BEGIN DATA LISTING

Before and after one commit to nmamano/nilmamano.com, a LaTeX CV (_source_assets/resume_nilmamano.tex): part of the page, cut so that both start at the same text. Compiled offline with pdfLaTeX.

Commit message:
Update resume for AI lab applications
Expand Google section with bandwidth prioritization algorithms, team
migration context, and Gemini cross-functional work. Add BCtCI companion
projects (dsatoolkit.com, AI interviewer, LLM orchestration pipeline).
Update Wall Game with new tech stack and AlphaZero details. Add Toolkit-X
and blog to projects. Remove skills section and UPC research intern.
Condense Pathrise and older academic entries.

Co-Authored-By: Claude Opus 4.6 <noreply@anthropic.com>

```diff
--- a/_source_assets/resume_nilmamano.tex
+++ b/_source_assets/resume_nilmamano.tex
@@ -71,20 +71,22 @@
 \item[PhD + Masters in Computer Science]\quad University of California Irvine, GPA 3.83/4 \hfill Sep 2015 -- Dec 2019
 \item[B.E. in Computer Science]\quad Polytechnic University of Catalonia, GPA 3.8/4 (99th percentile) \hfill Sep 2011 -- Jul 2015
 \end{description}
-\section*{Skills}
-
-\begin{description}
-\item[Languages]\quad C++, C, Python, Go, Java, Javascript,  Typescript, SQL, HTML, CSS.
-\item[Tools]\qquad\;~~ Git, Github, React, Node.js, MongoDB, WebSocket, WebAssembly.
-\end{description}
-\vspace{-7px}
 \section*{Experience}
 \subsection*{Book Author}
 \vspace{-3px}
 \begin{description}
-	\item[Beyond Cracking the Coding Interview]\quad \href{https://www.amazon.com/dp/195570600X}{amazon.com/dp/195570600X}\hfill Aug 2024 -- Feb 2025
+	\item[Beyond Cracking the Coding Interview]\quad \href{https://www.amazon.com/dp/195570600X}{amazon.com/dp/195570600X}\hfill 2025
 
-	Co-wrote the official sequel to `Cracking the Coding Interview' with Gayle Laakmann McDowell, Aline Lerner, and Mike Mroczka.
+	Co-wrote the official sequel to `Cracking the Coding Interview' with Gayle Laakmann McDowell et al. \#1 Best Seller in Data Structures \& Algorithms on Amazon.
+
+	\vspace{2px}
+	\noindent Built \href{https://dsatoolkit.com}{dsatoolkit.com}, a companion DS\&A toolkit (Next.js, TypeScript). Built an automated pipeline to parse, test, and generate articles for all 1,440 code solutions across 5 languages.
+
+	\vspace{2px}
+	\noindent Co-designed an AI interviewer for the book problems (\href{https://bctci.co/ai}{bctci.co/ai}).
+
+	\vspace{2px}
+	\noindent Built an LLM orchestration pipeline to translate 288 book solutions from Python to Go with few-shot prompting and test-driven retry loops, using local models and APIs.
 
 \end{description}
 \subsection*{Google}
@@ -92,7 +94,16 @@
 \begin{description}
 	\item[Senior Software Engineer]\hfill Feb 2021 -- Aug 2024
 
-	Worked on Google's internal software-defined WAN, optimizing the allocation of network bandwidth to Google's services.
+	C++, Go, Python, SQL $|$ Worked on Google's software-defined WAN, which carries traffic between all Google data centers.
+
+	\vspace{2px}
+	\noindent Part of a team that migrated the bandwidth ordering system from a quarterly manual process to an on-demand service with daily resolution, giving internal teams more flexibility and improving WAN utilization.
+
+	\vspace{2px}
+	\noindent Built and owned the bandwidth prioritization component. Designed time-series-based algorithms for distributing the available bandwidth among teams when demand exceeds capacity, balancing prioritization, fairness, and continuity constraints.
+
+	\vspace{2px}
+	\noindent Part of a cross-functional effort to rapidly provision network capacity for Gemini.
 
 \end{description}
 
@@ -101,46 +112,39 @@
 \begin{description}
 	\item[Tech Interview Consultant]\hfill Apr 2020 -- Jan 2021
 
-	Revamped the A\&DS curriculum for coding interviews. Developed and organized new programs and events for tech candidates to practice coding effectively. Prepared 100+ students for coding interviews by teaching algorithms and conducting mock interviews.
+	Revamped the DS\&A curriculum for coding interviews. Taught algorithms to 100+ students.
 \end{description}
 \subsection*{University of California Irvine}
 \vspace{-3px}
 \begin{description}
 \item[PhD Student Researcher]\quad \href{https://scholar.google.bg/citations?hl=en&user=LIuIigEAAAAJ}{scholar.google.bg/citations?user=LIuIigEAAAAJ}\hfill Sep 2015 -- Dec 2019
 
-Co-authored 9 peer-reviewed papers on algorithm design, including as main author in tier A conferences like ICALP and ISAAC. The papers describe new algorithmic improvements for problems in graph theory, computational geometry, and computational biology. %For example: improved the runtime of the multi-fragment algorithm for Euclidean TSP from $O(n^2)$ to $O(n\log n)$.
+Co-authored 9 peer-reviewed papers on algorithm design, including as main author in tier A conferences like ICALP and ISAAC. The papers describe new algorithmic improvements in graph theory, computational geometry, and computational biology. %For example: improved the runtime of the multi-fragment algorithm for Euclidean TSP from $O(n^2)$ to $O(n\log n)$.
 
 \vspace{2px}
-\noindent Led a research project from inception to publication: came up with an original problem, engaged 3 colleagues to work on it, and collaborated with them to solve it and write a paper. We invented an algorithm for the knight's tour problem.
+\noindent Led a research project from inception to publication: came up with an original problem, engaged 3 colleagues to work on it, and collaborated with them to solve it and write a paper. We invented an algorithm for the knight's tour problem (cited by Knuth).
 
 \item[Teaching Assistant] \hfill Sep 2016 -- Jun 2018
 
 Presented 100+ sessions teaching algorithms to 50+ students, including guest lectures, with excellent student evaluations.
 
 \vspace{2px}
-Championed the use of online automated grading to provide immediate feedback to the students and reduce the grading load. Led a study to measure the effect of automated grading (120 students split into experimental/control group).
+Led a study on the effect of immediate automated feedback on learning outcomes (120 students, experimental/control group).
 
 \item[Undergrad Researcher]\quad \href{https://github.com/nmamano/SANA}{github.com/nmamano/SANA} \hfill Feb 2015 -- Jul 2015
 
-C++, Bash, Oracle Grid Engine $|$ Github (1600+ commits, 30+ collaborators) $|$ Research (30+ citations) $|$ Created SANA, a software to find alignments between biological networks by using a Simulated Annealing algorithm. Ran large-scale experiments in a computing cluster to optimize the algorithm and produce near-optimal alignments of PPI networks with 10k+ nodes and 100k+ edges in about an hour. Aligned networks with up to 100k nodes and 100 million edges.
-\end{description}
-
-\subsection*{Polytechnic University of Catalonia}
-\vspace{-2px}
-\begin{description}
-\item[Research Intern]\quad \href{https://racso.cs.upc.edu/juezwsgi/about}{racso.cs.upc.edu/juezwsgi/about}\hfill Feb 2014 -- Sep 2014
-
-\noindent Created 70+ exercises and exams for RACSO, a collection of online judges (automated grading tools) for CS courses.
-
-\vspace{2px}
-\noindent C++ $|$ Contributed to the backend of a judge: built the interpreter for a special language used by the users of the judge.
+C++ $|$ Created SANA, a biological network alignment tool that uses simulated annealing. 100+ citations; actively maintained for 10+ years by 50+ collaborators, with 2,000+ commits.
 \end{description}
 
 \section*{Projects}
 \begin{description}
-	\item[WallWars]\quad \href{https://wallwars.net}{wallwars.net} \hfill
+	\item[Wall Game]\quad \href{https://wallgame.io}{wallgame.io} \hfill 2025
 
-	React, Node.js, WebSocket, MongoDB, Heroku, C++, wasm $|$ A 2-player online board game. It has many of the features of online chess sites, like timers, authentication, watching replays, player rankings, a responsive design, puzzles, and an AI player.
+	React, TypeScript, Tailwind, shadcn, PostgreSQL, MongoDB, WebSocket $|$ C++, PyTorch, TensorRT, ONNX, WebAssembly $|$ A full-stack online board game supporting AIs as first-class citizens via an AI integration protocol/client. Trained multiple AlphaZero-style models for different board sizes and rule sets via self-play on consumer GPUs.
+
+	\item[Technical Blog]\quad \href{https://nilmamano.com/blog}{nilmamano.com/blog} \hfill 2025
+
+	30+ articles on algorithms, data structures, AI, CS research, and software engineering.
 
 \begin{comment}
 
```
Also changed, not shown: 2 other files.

END DATA LISTING

- TRY IT -
Some lines above contain the word "Python". Copy each of them.

- OUTPUT OF THE TASK -
-\item[Languages]\quad C++, C, Python, Go, Java, Javascript,  Typescript, SQL, HTML, CSS.
+	\noindent Built an LLM orchestration pipeline to translate 288 book solutions from Python to Go with few-shot prompting and test-driven retry loops, using local models and APIs.
+	C++, Go, Python, SQL $|$ Worked on Google's software-defined WAN, which carries traffic between all Google data centers.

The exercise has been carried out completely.